▶ _Records provided_:
————
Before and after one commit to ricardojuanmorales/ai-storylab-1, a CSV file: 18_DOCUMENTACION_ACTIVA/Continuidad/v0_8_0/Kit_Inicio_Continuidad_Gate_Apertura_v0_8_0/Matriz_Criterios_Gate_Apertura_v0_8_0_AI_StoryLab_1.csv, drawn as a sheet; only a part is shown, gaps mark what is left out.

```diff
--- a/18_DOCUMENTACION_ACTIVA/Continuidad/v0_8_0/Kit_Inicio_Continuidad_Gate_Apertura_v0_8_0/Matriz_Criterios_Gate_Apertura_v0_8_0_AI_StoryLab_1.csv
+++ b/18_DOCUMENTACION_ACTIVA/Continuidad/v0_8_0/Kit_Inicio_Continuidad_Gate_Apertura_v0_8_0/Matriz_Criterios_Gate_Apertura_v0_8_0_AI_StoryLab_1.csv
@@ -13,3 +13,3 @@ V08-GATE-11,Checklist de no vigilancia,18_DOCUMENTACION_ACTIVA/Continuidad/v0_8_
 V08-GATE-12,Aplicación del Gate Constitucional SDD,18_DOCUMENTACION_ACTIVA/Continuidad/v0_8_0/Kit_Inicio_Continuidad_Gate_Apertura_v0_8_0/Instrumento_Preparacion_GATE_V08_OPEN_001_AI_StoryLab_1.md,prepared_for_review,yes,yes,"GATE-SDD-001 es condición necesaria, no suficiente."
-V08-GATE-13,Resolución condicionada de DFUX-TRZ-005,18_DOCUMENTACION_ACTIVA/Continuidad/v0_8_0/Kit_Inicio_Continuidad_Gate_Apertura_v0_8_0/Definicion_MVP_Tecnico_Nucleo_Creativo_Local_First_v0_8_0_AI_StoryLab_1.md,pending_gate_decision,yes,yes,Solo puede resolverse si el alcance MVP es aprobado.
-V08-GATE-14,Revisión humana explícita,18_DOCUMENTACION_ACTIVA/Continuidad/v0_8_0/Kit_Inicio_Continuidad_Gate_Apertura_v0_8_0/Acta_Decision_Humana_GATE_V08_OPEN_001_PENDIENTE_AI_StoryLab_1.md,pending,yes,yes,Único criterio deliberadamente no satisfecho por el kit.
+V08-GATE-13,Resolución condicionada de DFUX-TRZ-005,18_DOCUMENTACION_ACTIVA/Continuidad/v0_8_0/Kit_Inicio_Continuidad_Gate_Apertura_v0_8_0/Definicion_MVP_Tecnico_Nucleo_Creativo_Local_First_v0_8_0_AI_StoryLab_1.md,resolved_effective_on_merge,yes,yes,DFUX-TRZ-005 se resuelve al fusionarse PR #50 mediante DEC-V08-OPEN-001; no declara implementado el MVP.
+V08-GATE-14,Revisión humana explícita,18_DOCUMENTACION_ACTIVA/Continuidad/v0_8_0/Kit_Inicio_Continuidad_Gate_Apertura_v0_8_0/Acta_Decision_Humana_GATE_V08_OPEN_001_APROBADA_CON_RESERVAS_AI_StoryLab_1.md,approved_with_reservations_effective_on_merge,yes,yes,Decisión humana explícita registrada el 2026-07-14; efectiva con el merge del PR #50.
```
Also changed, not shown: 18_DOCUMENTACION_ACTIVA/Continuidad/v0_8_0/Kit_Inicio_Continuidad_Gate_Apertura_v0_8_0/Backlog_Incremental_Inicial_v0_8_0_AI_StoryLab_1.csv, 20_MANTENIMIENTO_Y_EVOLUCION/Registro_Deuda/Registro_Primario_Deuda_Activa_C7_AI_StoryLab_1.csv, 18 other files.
————
Retype the whole of the listing. Nothing may be altered or omitted.

Before and after one commit to ricardojuanmorales/ai-storylab-1, a CSV file: 18_DOCUMENTACION_ACTIVA/Continuidad/v0_8_0/Kit_Inicio_Continuidad_Gate_Apertura_v0_8_0/Matriz_Criterios_Gate_Apertura_v0_8_0_AI_StoryLab_1.csv, drawn as a sheet; only a part is shown, gaps mark what is left out.

```diff
--- a/18_DOCUMENTACION_ACTIVA/Continuidad/v0_8_0/Kit_Inicio_Continuidad_Gate_Apertura_v0_8_0/Matriz_Criterios_Gate_Apertura_v0_8_0_AI_StoryLab_1.csv
+++ b/18_DOCUMENTACION_ACTIVA/Continuidad/v0_8_0/Kit_Inicio_Continuidad_Gate_Apertura_v0_8_0/Matriz_Criterios_Gate_Apertura_v0_8_0_AI_StoryLab_1.csv
@@ -13,3 +13,3 @@ V08-GATE-11,Checklist de no vigilancia,18_DOCUMENTACION_ACTIVA/Continuidad/v0_8_
 V08-GATE-12,Aplicación del Gate Constitucional SDD,18_DOCUMENTACION_ACTIVA/Continuidad/v0_8_0/Kit_Inicio_Continuidad_Gate_Apertura_v0_8_0/Instrumento_Preparacion_GATE_V08_OPEN_001_AI_StoryLab_1.md,prepared_for_review,yes,yes,"GATE-SDD-001 es condición necesaria, no suficiente."
-V08-GATE-13,Resolución condicionada de DFUX-TRZ-005,18_DOCUMENTACION_ACTIVA/Continuidad/v0_8_0/Kit_Inicio_Continuidad_Gate_Apertura_v0_8_0/Definicion_MVP_Tecnico_Nucleo_Creativo_Local_First_v0_8_0_AI_StoryLab_1.md,pending_gate_decision,yes,yes,Solo puede resolverse si el alcance MVP es aprobado.
-V08-GATE-14,Revisión humana explícita,18_DOCUMENTACION_ACTIVA/Continuidad/v0_8_0/Kit_Inicio_Continuidad_Gate_Apertura_v0_8_0/Acta_Decision_Humana_GATE_V08_OPEN_001_PENDIENTE_AI_StoryLab_1.md,pending,yes,yes,Único criterio deliberadamente no satisfecho por el kit.
+V08-GATE-13,Resolución condicionada de DFUX-TRZ-005,18_DOCUMENTACION_ACTIVA/Continuidad/v0_8_0/Kit_Inicio_Continuidad_Gate_Apertura_v0_8_0/Definicion_MVP_Tecnico_Nucleo_Creativo_Local_First_v0_8_0_AI_StoryLab_1.md,resolved_effective_on_merge,yes,yes,DFUX-TRZ-005 se resuelve al fusionarse PR #50 mediante DEC-V08-OPEN-001; no declara implementado el MVP.
+V08-GATE-14,Revisión humana explícita,18_DOCUMENTACION_ACTIVA/Continuidad/v0_8_0/Kit_Inicio_Continuidad_Gate_Apertura_v0_8_0/Acta_Decision_Humana_GATE_V08_OPEN_001_APROBADA_CON_RESERVAS_AI_StoryLab_1.md,approved_with_reservations_effective_on_merge,yes,yes,Decisión humana explícita registrada el 2026-07-14; efectiva con el merge del PR #50.
```
Also changed, not shown: 18_DOCUMENTACION_ACTIVA/Continuidad/v0_8_0/Kit_Inicio_Continuidad_Gate_Apertura_v0_8_0/Backlog_Incremental_Inicial_v0_8_0_AI_StoryLab_1.csv, 20_MANTENIMIENTO_Y_EVOLUCION/Registro_Deuda/Registro_Primario_Deuda_Activa_C7_AI_StoryLab_1.csv, 18 other files.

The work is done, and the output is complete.